▶ **TASK PROMPT**:
Restate the records below word for word, and omit the images they hold.
====================
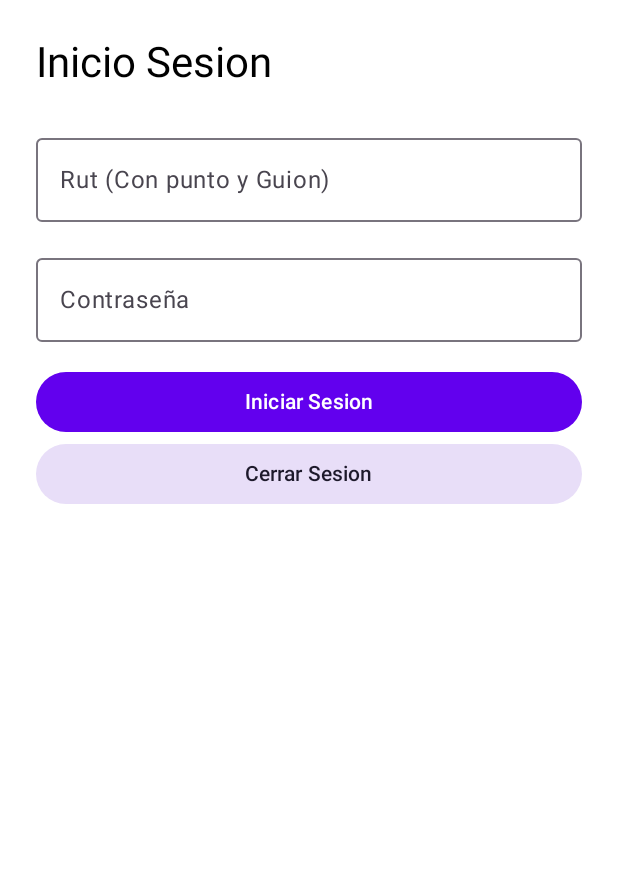
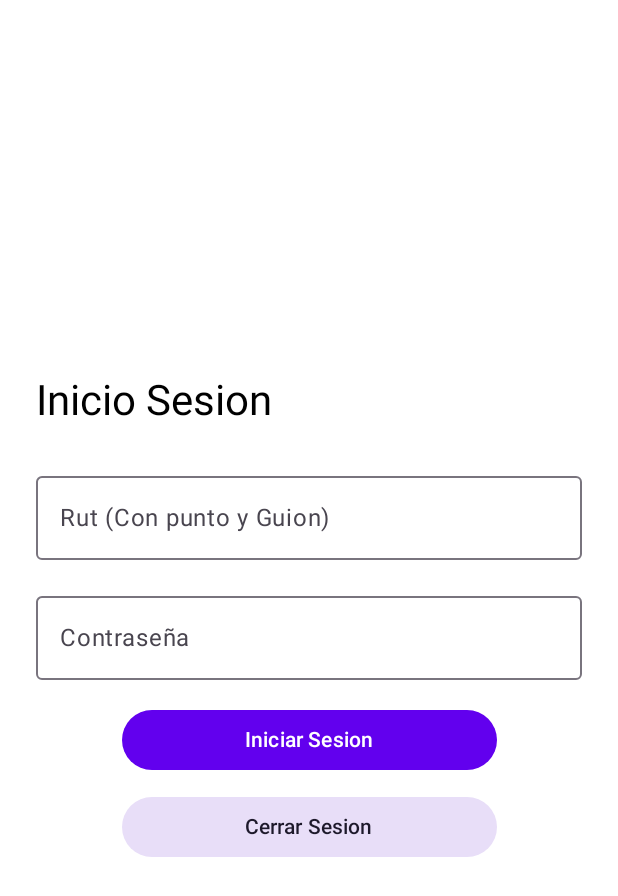
Before and after one commit to Felfarias12/ZapPay, an Android app built with Jetpack Compose: the screen it shows after launch (MainActivity), after a tap on "Inicio Sesion", on a phone screen of 412 x 824 dp. Shown: the top 896 px of the screen. Run offline under Robolectric (Android 15) with nearby library versions, the phone set to English and light mode, and no system bars.

Commit message:
un poco de modificacion en los botones y redireccion del boton de registrar usuario

```diff
--- a/app/src/main/java/com/example/zappay/ui/Login.kt
+++ b/app/src/main/java/com/example/zappay/ui/Login.kt
@@ -1,11 +1,13 @@
 package com.example.zappay.ui
 
+import androidx.compose.foundation.layout.Arrangement
 import androidx.compose.foundation.layout.Column
 import androidx.compose.foundation.layout.Spacer
 import androidx.compose.foundation.layout.fillMaxSize
 import androidx.compose.foundation.layout.fillMaxWidth
 import androidx.compose.foundation.layout.height
 import androidx.compose.foundation.layout.padding
+import androidx.compose.foundation.layout.width
 import androidx.compose.material3.Button
 import androidx.compose.material3.ButtonDefaults
 import androidx.compose.material3.MaterialTheme
@@ -16,12 +18,14 @@ import androidx.compose.runtime.getValue
 import androidx.compose.runtime.mutableStateOf
 import androidx.compose.runtime.remember
 import androidx.compose.runtime.setValue
+import androidx.compose.ui.Alignment
 import androidx.compose.ui.Modifier
 import androidx.compose.ui.text.input.KeyboardType
 import androidx.compose.ui.unit.dp
 import androidx.navigation.NavController
 import com.example.zappay.repository.UsuarioRepository
 import com.example.zappay.viewmodel.FormularioViewModel
+
 
 @Composable
 fun Login(navController: NavController) {
@@ -30,7 +34,8 @@ fun Login(navController: NavController) {
     Column(
         modifier = Modifier
             .fillMaxSize()
-            .padding(24.dp)
+            .padding(24.dp),
+        verticalArrangement = Arrangement.Center
     ) {
         Text(
             "Inicio Sesion",
@@ -92,10 +97,12 @@ fun Login(navController: NavController) {
                     }
                 }
                       },
-            modifier = Modifier.fillMaxWidth()
+            modifier = Modifier.width(250.dp).align(Alignment.CenterHorizontally)
         ) {
             Text("Iniciar Sesion")
         }
+
+        Spacer(modifier = Modifier.height(10.dp))
 
         // Botón Volver
         Button(
@@ -105,7 +112,7 @@ fun Login(navController: NavController) {
                     popUpTo("PaginaInicio") { inclusive = true }
                 }
             },
-            modifier = Modifier.fillMaxWidth(),
+            modifier = Modifier.width(250.dp).align(Alignment.CenterHorizontally),
             colors = ButtonDefaults.buttonColors(
                 containerColor = MaterialTheme.colorScheme.secondaryContainer,
                 contentColor = MaterialTheme.colorScheme.onSecondaryContainer
--- a/app/src/main/java/com/example/zappay/ui/PaginaInicio.kt
+++ b/app/src/main/java/com/example/zappay/ui/PaginaInicio.kt
@@ -7,6 +7,7 @@ import androidx.compose.foundation.layout.fillMaxSize
 import androidx.compose.foundation.layout.fillMaxWidth
 import androidx.compose.foundation.layout.height
 import androidx.compose.foundation.layout.padding
+import androidx.compose.foundation.layout.width
 import androidx.compose.material3.Button
 import androidx.compose.material3.MaterialTheme
 import androidx.compose.material3.Text
@@ -27,6 +28,7 @@ fun PaginaInicio(navController: NavController){
         horizontalAlignment = Alignment.CenterHorizontally,
         verticalArrangement = Arrangement.Center
     ) {
+
         Text(
             text = "ZapPay",
             style = MaterialTheme.typography.headlineLarge,
@@ -42,19 +44,24 @@ fun PaginaInicio(navController: NavController){
             color = MaterialTheme.colorScheme.onSurfaceVariant
         )
 
+        Spacer(modifier = Modifier.height(10.dp))
+
+        Button(
+            onClick = { navController.navigate("Login") },
+            modifier = Modifier.width(250.dp)
+        ) {
+            Text(" Inicio Sesion")
+        }
+
+        Spacer(modifier = Modifier.height(8.dp))
 
         Button(
             onClick = { navController.navigate("registroscreen") },
-            modifier = Modifier.fillMaxWidth()
+            modifier = Modifier.width(250.dp)
         ) {
             Text("Registrar Usuario")
         }
 
-        Button(
-            onClick = { navController.navigate("Login") },
-            modifier = Modifier.fillMaxWidth()
-        ) {
-            Text(" Inicio Sesion")
-        }
+
     }
 }
--- a/app/src/main/java/com/example/zappay/ui/screens/RegistroScreen.kt
+++ b/app/src/main/java/com/example/zappay/ui/screens/RegistroScreen.kt
@@ -203,8 +203,8 @@ fun RegistroScreen(navController: NavController) {
         Button(
             onClick = {
                 // Esto debe llevarte al inicio
-                navController.navigate("InicioScreen") {
-                    popUpTo("InicioScreen") { inclusive = true }
+                navController.navigate("PaginaInicio") {
+                    popUpTo("PaginaInicio") { inclusive = true }
                 }
             },
             modifier = Modifier.fillMaxWidth(),
```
====================
▶ **RESPONSE TO THE EXERCISE**:
Before and after one commit to Felfarias12/ZapPay, an Android app built with Jetpack Compose: the screen it shows after launch (MainActivity), after a tap on "Inicio Sesion", on a phone screen of 412 x 824 dp. Shown: the top 896 px of the screen. Run offline under Robolectric (Android 15) with nearby library versions, the phone set to English and light mode, and no system bars.

Commit message:
un poco de modificacion en los botones y redireccion del boton de registrar usuario

```diff
--- a/app/src/main/java/com/example/zappay/ui/Login.kt
+++ b/app/src/main/java/com/example/zappay/ui/Login.kt
@@ -1,11 +1,13 @@
 package com.example.zappay.ui
 
+import androidx.compose.foundation.layout.Arrangement
 import androidx.compose.foundation.layout.Column
 import androidx.compose.foundation.layout.Spacer
 import androidx.compose.foundation.layout.fillMaxSize
 import androidx.compose.foundation.layout.fillMaxWidth
 import androidx.compose.foundation.layout.height
 import androidx.compose.foundation.layout.padding
+import androidx.compose.foundation.layout.width
 import androidx.compose.material3.Button
 import androidx.compose.material3.ButtonDefaults
 import androidx.compose.material3.MaterialTheme
@@ -16,12 +18,14 @@ import androidx.compose.runtime.getValue
 import androidx.compose.runtime.mutableStateOf
 import androidx.compose.runtime.remember
 import androidx.compose.runtime.setValue
+import androidx.compose.ui.Alignment
 import androidx.compose.ui.Modifier
 import androidx.compose.ui.text.input.KeyboardType
 import androidx.compose.ui.unit.dp
 import androidx.navigation.NavController
 import com.example.zappay.repository.UsuarioRepository
 import com.example.zappay.viewmodel.FormularioViewModel
+
 
 @Composable
 fun Login(navController: NavController) {
@@ -30,7 +34,8 @@ fun Login(navController: NavController) {
     Column(
         modifier = Modifier
             .fillMaxSize()
-            .padding(24.dp)
+            .padding(24.dp),
+        verticalArrangement = Arrangement.Center
     ) {
         Text(
             "Inicio Sesion",
@@ -92,10 +97,12 @@ fun Login(navController: NavController) {
                     }
                 }
                       },
-            modifier = Modifier.fillMaxWidth()
+            modifier = Modifier.width(250.dp).align(Alignment.CenterHorizontally)
         ) {
             Text("Iniciar Sesion")
         }
+
+        Spacer(modifier = Modifier.height(10.dp))
 
         // Botón Volver
         Button(
@@ -105,7 +112,7 @@ fun Login(navController: NavController) {
                     popUpTo("PaginaInicio") { inclusive = true }
                 }
             },
-            modifier = Modifier.fillMaxWidth(),
+            modifier = Modifier.width(250.dp).align(Alignment.CenterHorizontally),
             colors = ButtonDefaults.buttonColors(
                 containerColor = MaterialTheme.colorScheme.secondaryContainer,
                 contentColor = MaterialTheme.colorScheme.onSecondaryContainer
--- a/app/src/main/java/com/example/zappay/ui/PaginaInicio.kt
+++ b/app/src/main/java/com/example/zappay/ui/PaginaInicio.kt
@@ -7,6 +7,7 @@ import androidx.compose.foundation.layout.fillMaxSize
 import androidx.compose.foundation.layout.fillMaxWidth
 import androidx.compose.foundation.layout.height
 import androidx.compose.foundation.layout.padding
+import androidx.compose.foundation.layout.width
 import androidx.compose.material3.Button
 import androidx.compose.material3.MaterialTheme
 import androidx.compose.material3.Text
@@ -27,6 +28,7 @@ fun PaginaInicio(navController: NavController){
         horizontalAlignment = Alignment.CenterHorizontally,
         verticalArrangement = Arrangement.Center
     ) {
+
         Text(
             text = "ZapPay",
             style = MaterialTheme.typography.headlineLarge,
@@ -42,19 +44,24 @@ fun PaginaInicio(navController: NavController){
             color = MaterialTheme.colorScheme.onSurfaceVariant
         )
 
+        Spacer(modifier = Modifier.height(10.dp))
+
+        Button(
+            onClick = { navController.navigate("Login") },
+            modifier = Modifier.width(250.dp)
+        ) {
+            Text(" Inicio Sesion")
+        }
+
+        Spacer(modifier = Modifier.height(8.dp))
 
         Button(
             onClick = { navController.navigate("registroscreen") },
-            modifier = Modifier.fillMaxWidth()
+            modifier = Modifier.width(250.dp)
         ) {
             Text("Registrar Usuario")
         }
 
-        Button(
-            onClick = { navController.navigate("Login") },
-            modifier = Modifier.fillMaxWidth()
-        ) {
-            Text(" Inicio Sesion")
-        }
+
     }
 }
--- a/app/src/main/java/com/example/zappay/ui/screens/RegistroScreen.kt
+++ b/app/src/main/java/com/example/zappay/ui/screens/RegistroScreen.kt
@@ -203,8 +203,8 @@ fun RegistroScreen(navController: NavController) {
         Button(
             onClick = {
                 // Esto debe llevarte al inicio
-                navController.navigate("InicioScreen") {
-                    popUpTo("InicioScreen") { inclusive = true }
+                navController.navigate("PaginaInicio") {
+                    popUpTo("PaginaInicio") { inclusive = true }
                 }
             },
             modifier = Modifier.fillMaxWidth(),
```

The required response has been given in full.